What the exercise asks:
When you restate the data, keep every word as it is and drop the images.

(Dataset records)
╔══

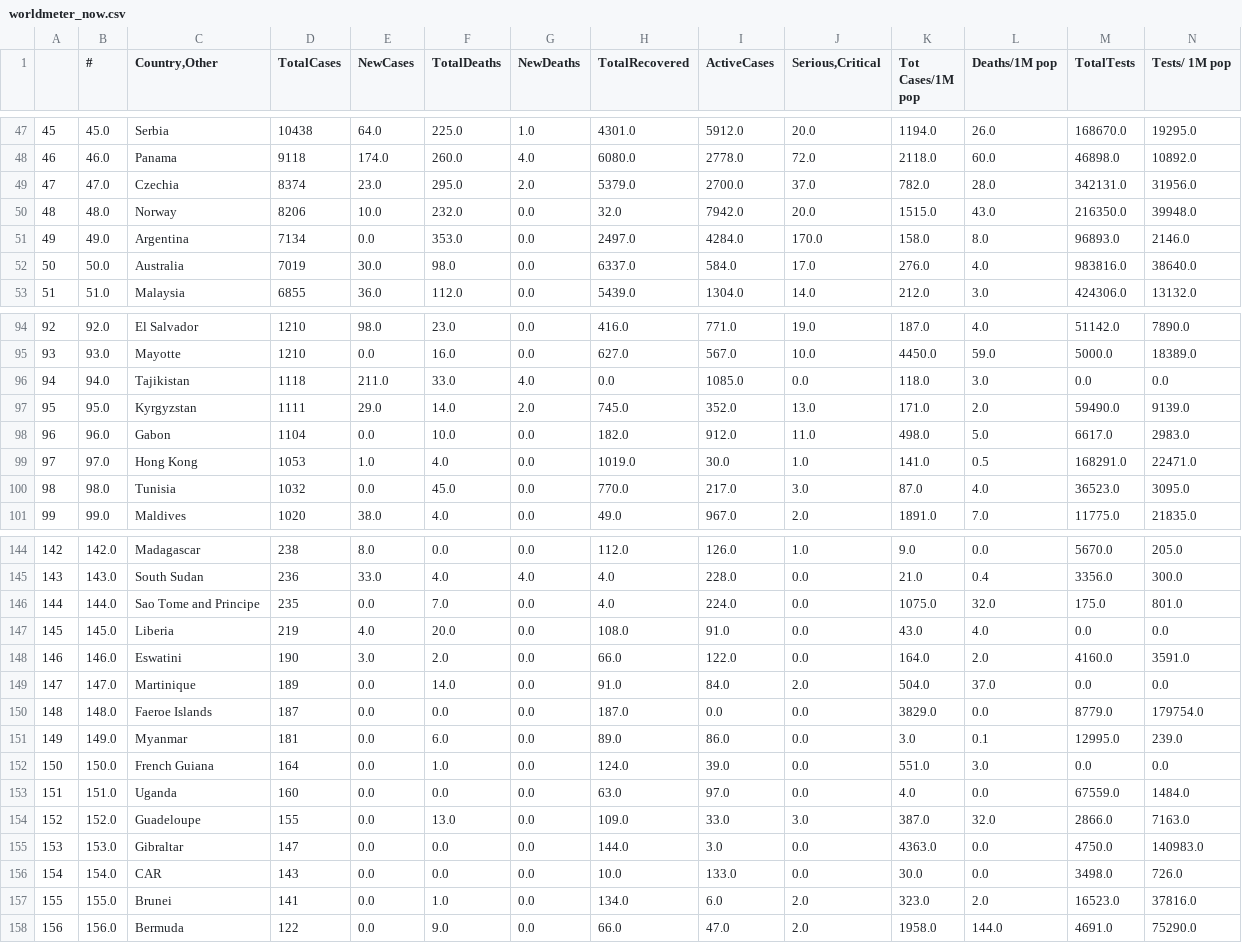
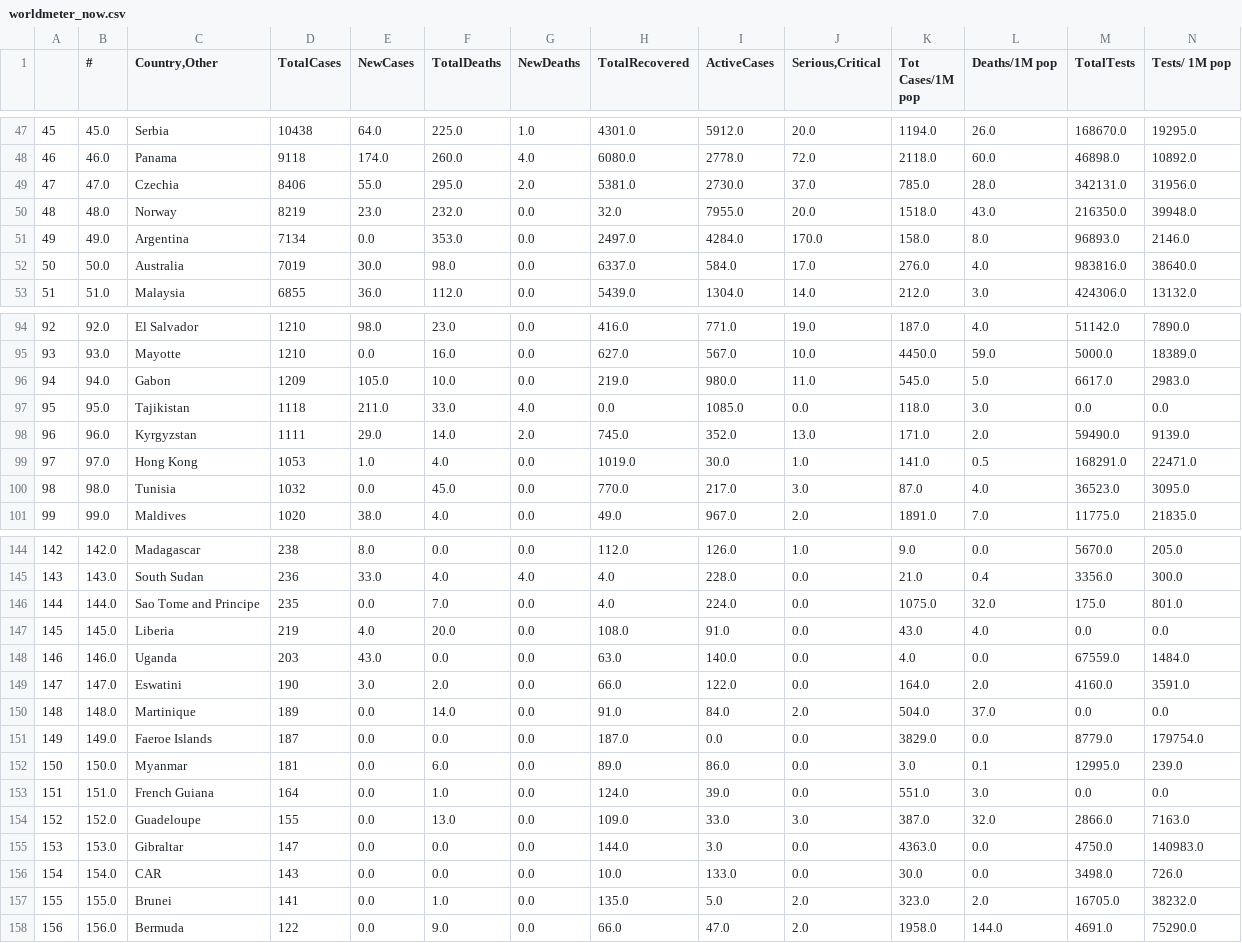
Before and after one commit to kevorkkeheian/DataScience, a CSV file: datasets/worldmeter_now.csv, drawn as a sheet; only a part is shown, gaps mark what is left out; removed rows and columns are numbered as before the commit, all else as after; rows hold the shown columns only; the diff covers the shown part only; the diff names each change by its address in the sheet, - before the commit and + after, or states it on an @@ line.

```diff
--- a/datasets/worldmeter_now.csv
+++ b/datasets/worldmeter_now.csv
-D49 (TotalCases): 8374
+D49 (TotalCases): 8406
-E49 (NewCases): 23.0
+E49 (NewCases): 55.0
-H49 (TotalRecovered): 5379.0
+H49 (TotalRecovered): 5381.0
-I49 (ActiveCases): 2700.0
+I49 (ActiveCases): 2730.0
-K49 (Tot Cases/1M pop): 782.0
+K49 (Tot Cases/1M pop): 785.0
-D50 (TotalCases): 8206
+D50 (TotalCases): 8219
-E50 (NewCases): 10.0
+E50 (NewCases): 23.0
-I50 (ActiveCases): 7942.0
+I50 (ActiveCases): 7955.0
-K50 (Tot Cases/1M pop): 1515.0
+K50 (Tot Cases/1M pop): 1518.0
+row 96: 94 | 94.0 | Gabon | 1209 | 105.0 | 10.0 | 0.0 | 219.0 | 980.0 | 11.0 | 545.0 | 5.0 | 6617.0 | 2983.0
-A97: 94
+A97: 95
-B97 (#): 94.0
+B97 (#): 95.0
-A98: 95
+A98: 96
-B98 (#): 95.0
+B98 (#): 96.0
-row 98: 96 | 96.0 | Gabon | 1104 | 0.0 | 10.0 | 0.0 | 182.0 | 912.0 | 11.0 | 498.0 | 5.0 | 6617.0 | 2983.0
+row 148: 146 | 146.0 | Uganda | 203 | 43.0 | 0.0 | 0.0 | 63.0 | 140.0 | 0.0 | 4.0 | 0.0 | 67559.0 | 1484.0
-A149: 146
+A149: 147
-B149 (#): 146.0
+B149 (#): 147.0
-A150: 147
+A150: 148
-B150 (#): 147.0
+B150 (#): 148.0
-A151: 148
+A151: 149
-B151 (#): 148.0
+B151 (#): 149.0
-A152: 149
+A152: 150
-B152 (#): 149.0
+B152 (#): 150.0
-A153: 150
+A153: 151
-B153 (#): 150.0
+B153 (#): 151.0
-row 153: 151 | 151.0 | Uganda | 160 | 0.0 | 0.0 | 0.0 | 63.0 | 97.0 | 0.0 | 4.0 | 0.0 | 67559.0 | 1484.0
-H157 (TotalRecovered): 134.0
+H157 (TotalRecovered): 135.0
-I157 (ActiveCases): 6.0
+I157 (ActiveCases): 5.0
-M157 (TotalTests): 16523.0
+M157 (TotalTests): 16705.0
-N157 (Tests/ 1M pop): 37816.0
+N157 (Tests/ 1M pop): 38232.0
```
Also changed, not shown: 70 edited cells elsewhere in this file.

╚══

Finished exercise:
Before and after one commit to kevorkkeheian/DataScience, a CSV file: datasets/worldmeter_now.csv, drawn as a sheet; only a part is shown, gaps mark what is left out; removed rows and columns are numbered as before the commit, all else as after; rows hold the shown columns only; the diff covers the shown part only; the diff names each change by its address in the sheet, - before the commit and + after, or states it on an @@ line.

```diff
--- a/datasets/worldmeter_now.csv
+++ b/datasets/worldmeter_now.csv
-D49 (TotalCases): 8374
+D49 (TotalCases): 8406
-E49 (NewCases): 23.0
+E49 (NewCases): 55.0
-H49 (TotalRecovered): 5379.0
+H49 (TotalRecovered): 5381.0
-I49 (ActiveCases): 2700.0
+I49 (ActiveCases): 2730.0
-K49 (Tot Cases/1M pop): 782.0
+K49 (Tot Cases/1M pop): 785.0
-D50 (TotalCases): 8206
+D50 (TotalCases): 8219
-E50 (NewCases): 10.0
+E50 (NewCases): 23.0
-I50 (ActiveCases): 7942.0
+I50 (ActiveCases): 7955.0
-K50 (Tot Cases/1M pop): 1515.0
+K50 (Tot Cases/1M pop): 1518.0
+row 96: 94 | 94.0 | Gabon | 1209 | 105.0 | 10.0 | 0.0 | 219.0 | 980.0 | 11.0 | 545.0 | 5.0 | 6617.0 | 2983.0
-A97: 94
+A97: 95
-B97 (#): 94.0
+B97 (#): 95.0
-A98: 95
+A98: 96
-B98 (#): 95.0
+B98 (#): 96.0
-row 98: 96 | 96.0 | Gabon | 1104 | 0.0 | 10.0 | 0.0 | 182.0 | 912.0 | 11.0 | 498.0 | 5.0 | 6617.0 | 2983.0
+row 148: 146 | 146.0 | Uganda | 203 | 43.0 | 0.0 | 0.0 | 63.0 | 140.0 | 0.0 | 4.0 | 0.0 | 67559.0 | 1484.0
-A149: 146
+A149: 147
-B149 (#): 146.0
+B149 (#): 147.0
-A150: 147
+A150: 148
-B150 (#): 147.0
+B150 (#): 148.0
-A151: 148
+A151: 149
-B151 (#): 148.0
+B151 (#): 149.0
-A152: 149
+A152: 150
-B152 (#): 149.0
+B152 (#): 150.0
-A153: 150
+A153: 151
-B153 (#): 150.0
+B153 (#): 151.0
-row 153: 151 | 151.0 | Uganda | 160 | 0.0 | 0.0 | 0.0 | 63.0 | 97.0 | 0.0 | 4.0 | 0.0 | 67559.0 | 1484.0
-H157 (TotalRecovered): 134.0
+H157 (TotalRecovered): 135.0
-I157 (ActiveCases): 6.0
+I157 (ActiveCases): 5.0
-M157 (TotalTests): 16523.0
+M157 (TotalTests): 16705.0
-N157 (Tests/ 1M pop): 37816.0
+N157 (Tests/ 1M pop): 38232.0
```
Also changed, not shown: 70 edited cells elsewhere in this file.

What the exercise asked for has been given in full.